For the word "screens", find each line in the entries where it occurs and copy that line.

--- --- ---

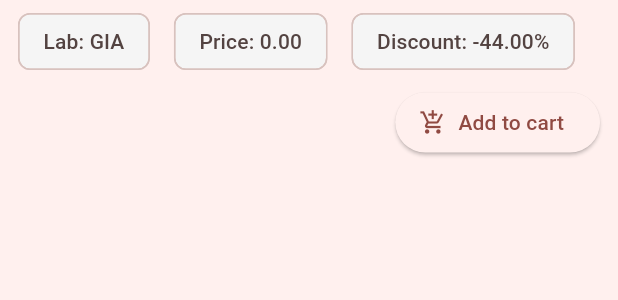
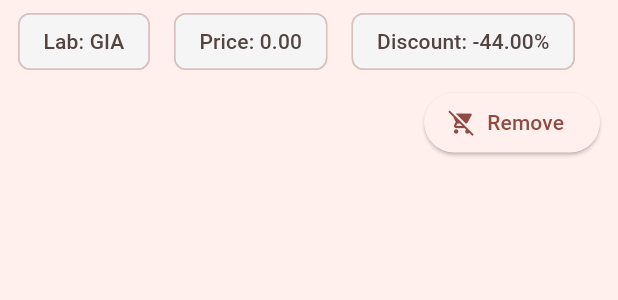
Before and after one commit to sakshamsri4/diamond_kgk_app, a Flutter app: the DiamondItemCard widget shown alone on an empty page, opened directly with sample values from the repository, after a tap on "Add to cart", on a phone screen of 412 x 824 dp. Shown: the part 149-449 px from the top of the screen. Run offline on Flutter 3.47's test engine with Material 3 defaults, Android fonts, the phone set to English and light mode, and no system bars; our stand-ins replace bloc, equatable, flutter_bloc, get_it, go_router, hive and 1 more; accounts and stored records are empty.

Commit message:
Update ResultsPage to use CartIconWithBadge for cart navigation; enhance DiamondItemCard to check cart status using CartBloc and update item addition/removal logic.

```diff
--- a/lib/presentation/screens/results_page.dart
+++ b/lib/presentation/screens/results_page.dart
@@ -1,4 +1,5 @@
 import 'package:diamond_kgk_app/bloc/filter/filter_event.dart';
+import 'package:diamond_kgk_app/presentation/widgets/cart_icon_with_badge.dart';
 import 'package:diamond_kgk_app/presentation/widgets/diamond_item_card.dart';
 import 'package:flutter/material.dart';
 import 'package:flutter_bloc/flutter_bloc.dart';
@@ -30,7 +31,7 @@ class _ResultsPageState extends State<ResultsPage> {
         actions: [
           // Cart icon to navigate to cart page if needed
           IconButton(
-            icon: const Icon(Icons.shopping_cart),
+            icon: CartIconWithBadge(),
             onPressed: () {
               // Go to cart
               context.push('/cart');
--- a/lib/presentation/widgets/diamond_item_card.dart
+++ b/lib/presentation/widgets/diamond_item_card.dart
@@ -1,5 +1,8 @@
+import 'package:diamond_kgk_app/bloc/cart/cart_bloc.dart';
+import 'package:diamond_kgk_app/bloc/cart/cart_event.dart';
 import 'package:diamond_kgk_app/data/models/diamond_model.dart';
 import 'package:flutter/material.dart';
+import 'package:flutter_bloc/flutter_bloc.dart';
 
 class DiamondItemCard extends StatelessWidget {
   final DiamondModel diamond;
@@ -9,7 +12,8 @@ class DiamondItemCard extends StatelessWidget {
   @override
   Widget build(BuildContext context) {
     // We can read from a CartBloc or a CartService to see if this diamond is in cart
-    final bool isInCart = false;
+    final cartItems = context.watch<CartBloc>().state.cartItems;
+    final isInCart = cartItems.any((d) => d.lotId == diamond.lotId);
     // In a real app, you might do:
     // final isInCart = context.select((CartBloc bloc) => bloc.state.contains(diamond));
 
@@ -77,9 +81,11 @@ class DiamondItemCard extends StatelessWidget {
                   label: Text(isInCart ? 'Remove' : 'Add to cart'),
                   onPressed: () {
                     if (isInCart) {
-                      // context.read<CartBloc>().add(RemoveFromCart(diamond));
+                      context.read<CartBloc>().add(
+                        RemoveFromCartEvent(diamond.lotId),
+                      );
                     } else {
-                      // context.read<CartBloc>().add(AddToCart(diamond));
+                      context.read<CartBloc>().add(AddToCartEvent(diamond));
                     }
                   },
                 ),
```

--- --- ---

- **Answer area**
--- a/lib/presentation/screens/results_page.dart
+++ b/lib/presentation/screens/results_page.dart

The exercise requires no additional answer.